- Joints (rheumatoid arthritis).
- Spine (ankylosing spondylitis, mainly).
- Central nervous system (multiple sclerosis).
- Skin and joints (psoriasis, with arthritis).
- Intestine (Crohn’s disease).
Cytokine TNF-α (tumor necrosis factor alpha) plays an obvious main role in these processes. The over-production of this protein by cells from the immune system triggers a chain reaction of inflammatory processes that foment self-aggressive function of immune cells. New cytokines are released and activated, and the walls of the blood vessels become permeable to the aggressive immune cells, allowing them to enter the target zone or target organ. These immunological discoveries, especially the destructive effect of TNF-α, have allowed the development of highly efficient treatments for these diseases.
Whole-body Cryotherapy enhances the state of health, reduces pain and signs of inflammation, improves general mobility and allows reducing medicine intake.
Cryotherapy For Rheumatoid Arthritis
The pathological processes of this autoimmune disease appear mainly in joints. The membrane that covers the joint capsule is inflamed and the structures of cartilage and bone are destroyed. New principles have been adopted for treating this disease (blocking the TNF-α), but the treatment still requires a complex procedure, since rheumatoid arthritis is basically a systemic disease that weakens the whole organism. Then, the medicine or surgical treatment, or eventually kynesiotherapy, physical therapy -use of heat or cold- or psychological support have to be linked to the personal coping strategies of the patients and be coordinated.
An excellent and extensive bibliography about this topic has been published by relevant self-help organizations.
Rheumatoid arthritis is a systemic, chronic and progressive disease whose cure is yet to be found despite all the therapeutic advances. Therefore, this treatment aims to produce a decrease of intensity of the symptoms in order to stop or slow their progression.
Whole-body Cryotherapy must be understood in this context as an additive physiotherapy that can help achieve the objective of the treatment if it is used correctly. It has not been conceived to replace other tested treatments, but the experience and research have shown that it usually helps reduce the medicine intake.
Whole-body Cryotherapy should be used within the framework of a clinical treatment, inpatient, two sessions per day (or three when there is great activity) during 2-3 weeks. Medical evaluations about the progress of the treatment should take place every 2-3 days.
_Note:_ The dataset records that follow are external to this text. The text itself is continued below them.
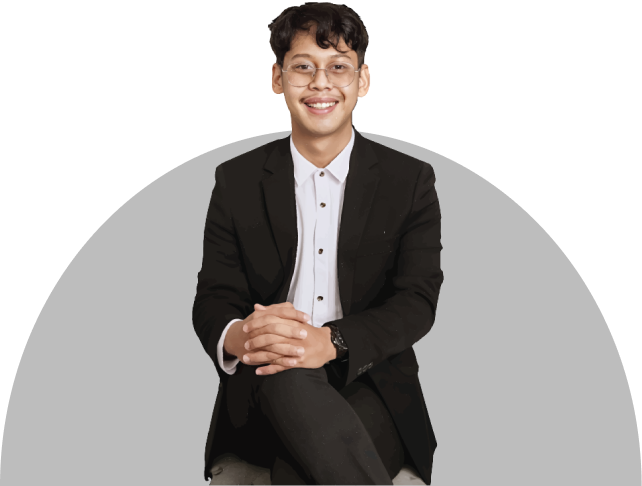
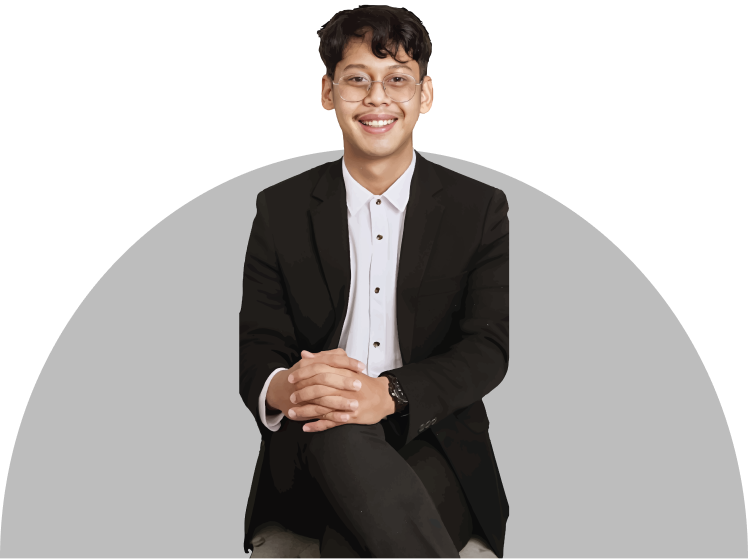
Ubah foto home page

diff --git a/src/assets/css/about.css b/src/assets/css/about.css
@@ -1,0 +1,70 @@
+.profilePhoto {
+    overflow: visible;
+    width: 190px;
+    height: 254px;
+  }
+  
+  .content {
+    width: 100%;
+    height: 100%;
+    transform-style: preserve-3d;
+    transition: transform 300ms;
+    box-shadow: 0px 0px 10px 1px #000000ee;
+    border-radius: 5px;
+  }
+  
+  .front, .back {
+    background-color: #151515;
+    position: absolute;
+    width: 100%;
+    height: 100%;
+    backface-visibility: hidden;
+    -webkit-backface-visibility: hidden;
+    border-radius: 5px;
+    overflow: hidden;
+  }
+  
+  .back {
+    width: 100%;
+    height: 100%;
+    justify-content: center;
+    display: flex;
+    align-items: center;
+    overflow: hidden;
+  }
+  
+  .back::before {
+    position: absolute;
+    content: ' ';
+    display: block;
+    width: 160px;
+    height: 160%;
+    background: linear-gradient(90deg, transparent, #72c1e8, #72c1e8, #72c1e8, #72c1e8, transparent);
+    animation: rotation_481 5000ms infinite linear;
+  }
+  
+  .back-content {
+    position: absolute;
+    width: 99%;
+    height: 99%;
+  background: linear-gradient(to right, #030816, #061838, #051737, #030816);
+    border-radius: 5px;
+    color: white;
+    display: flex;
+    flex-direction: column;
+    justify-content: center;
+    align-items: center;
+    gap: 30px;
+  }
+
+  
+  @keyframes rotation_481 {
+    0% {
+      transform: rotateZ(0deg);
+    }
+  
+    0% {
+      transform: rotateZ(360deg);
+    }
+  }
+  

diff --git a/src/components/Home/content1.js b/src/components/Home/content1.js
@@ -1,8 +1,6 @@
 import React, { Component } from "react";
-import foto1 from "../../assets/images/FotoProfileGede.png";
-import foto3 from "../../assets/images/FotoProfile4.png";
-import foto2 from "../../assets/images/FotoProfile3.png";
-import foto4 from "../../assets/images/FotoProfile2.png";
+import foto1 from "../../assets/images/FotoProfile1.png";
+import foto2 from "../../assets/images/FotoProfile2.png";
 
 class content1 extends Component {
   componentDidMount() {
@@ -98,18 +96,18 @@ class content1 extends Component {
               {/* <h1 className="text-5xl">Brawijaya</h1>
               <h3 className="text-2xl">University</h3> */}
             </div>
-            <div className="z-10 hidden 2xl:block">
+            <div className="z-10 hidden 2xl:block relative bottom-0">
               <img src={foto1} alt="" />
             </div>
             <div className="z-10 hidden lg:block 2xl:hidden">
-              <img src={foto3} alt="" />
+              <img src={foto2} alt="" />
             </div>
             <div className="z-10 hidden md:block lg:hidden 2xl:hidden mt-3">
               <img src={foto2} alt="" />
             </div>
 
             <div className="text-right text-warna1">
-              <h1 className="text-5xl">1 Years</h1>
+              <h1 className="text-4xl">1 Years</h1>
               <h3 className="text-2xl">Experience</h3>
             </div>
           </div>

diff --git a/src/components/About/Content1.js b/src/components/About/Content1.js
@@ -1,0 +1,41 @@
+import React, { Component } from "react";
+import foto from "../../assets/images/Untitled-233.png";
+
+class Content1 extends Component {
+  render() {
+    return (
+      <div className="container mx-auto mt-5">
+        <div className="text-warna1 text-center">
+          <p>Who am i</p>
+        </div>
+
+        <div className="flex justify-center mt-16">
+          <div className="grid grid-4 grid-flow-col gap-16">
+            <div>
+              <div className="text-left text-warna1">
+                <p>Audima Oktasena</p>
+                <p>Front-End Web Developer</p>
+
+                <p>Hello everyone, my name is Audima Oktasena</p>
+              </div>
+            </div>
+
+            {/*  */}
+            {/* <div class="profilePhoto">
+              <div class="content">
+                <div class="back">
+                  <div class="back-content">
+                    <img src={foto} alt="" style={{ width: "74%" }} />
+                  </div>
+                </div>
+              </div>
+            </div> */}
+            {/*  */}
+          </div>
+        </div>
+      </div>
+    );
+  }
+}
+
+export default Content1;

diff --git a/src/components/Home/Content2.js b/src/components/Home/Content2.js
@@ -1,5 +1,4 @@
 import React, { Component } from "react";
-import foto2 from "../../assets/images/Untitled-1.png";
 
 class Content2 extends Component {
   componentDidMount() {
@@ -25,9 +24,7 @@ class Content2 extends Component {
           </div>
           <div className="hidden sm:block">
             <div className="flex justify-center mt-2 ">
-              <div className="z-10">
-                <img src={foto2} alt="" />
-              </div>
+              <div className="z-10">{/* <img src={foto2} alt="" /> */}</div>
             </div>
           </div>
           <div>test</div>

diff --git a/src/App.js b/src/App.js
@@ -3,12 +3,15 @@ import Home from "./components/Home/Home";
 import "./assets/css/global.css";
 import "./assets/css/buttoncv.css";
 import "./assets/css/icon.css";
+import "./assets/css/about.css";
+import About from "./components/About/About";
 
 function App() {
   return (
     <Router>
       <Routes>
         <Route path="/" element={<Home />} exact></Route>
+        <Route path="/about" element={<About />} exact></Route>
       </Routes>
     </Router>
   );

diff --git a/src/components/About/About.js b/src/components/About/About.js
@@ -1,0 +1,16 @@
+import React, { Component } from "react";
+import Content1 from "./Content1";
+import Header from "../Header/Header";
+
+class About extends Component {
+  render() {
+    return (
+      <div>
+        <Header />
+        <Content1 />
+      </div>
+    );
+  }
+}
+
+export default About;

diff --git a/src/components/Header/Header.js b/src/components/Header/Header.js
@@ -74,7 +74,7 @@ export default function Header() {
             Project
           </a>
           <a
-            href="#/"
+            href="/about"
             className={
               location.pathname === "/about"
                 ? "font-semibold leading-6 sm:text-base text-warna1 afterAccess"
Nevertheless, in outpatient cases, 10-15 sessions of exposure to cold are usually sufficient even when there is a high degree of inflammatory activity. This causes a relief of the symptom picture in terms of pain reduction and movement restrictions.
Therapeutic activities related to movement (kynesiotherapy, physiotherapy…) will not be abandoned under any circumstances during the cryotherapy cycles. Exercise enhances the synovial fluid in joints and benefit the nutrient supply to joint cartilage, which fights muscular atrophy caused by inactivity that would ultimately produce secondary damages, for example to the skeleton.
In essence, a cryotherapy program is advantageous in two different levels:
- It improves general mobility as well as joint capacity in up to 60 % of the patients.
- It reduces medicine intake (corticosteroids and anti-inflammatory medication) in 35 to 40% of the patients.
Pain relief can be kept by increasing the length of time of the cycle regime. The improvement in joint mobility is a long-term result whose effects can be observed during a long period after therapy.
On balance, Whole-body Cryotherapy enhances the state of health, reduces pain and signs of inflammation, improves general mobility and allows reducing medicine intake.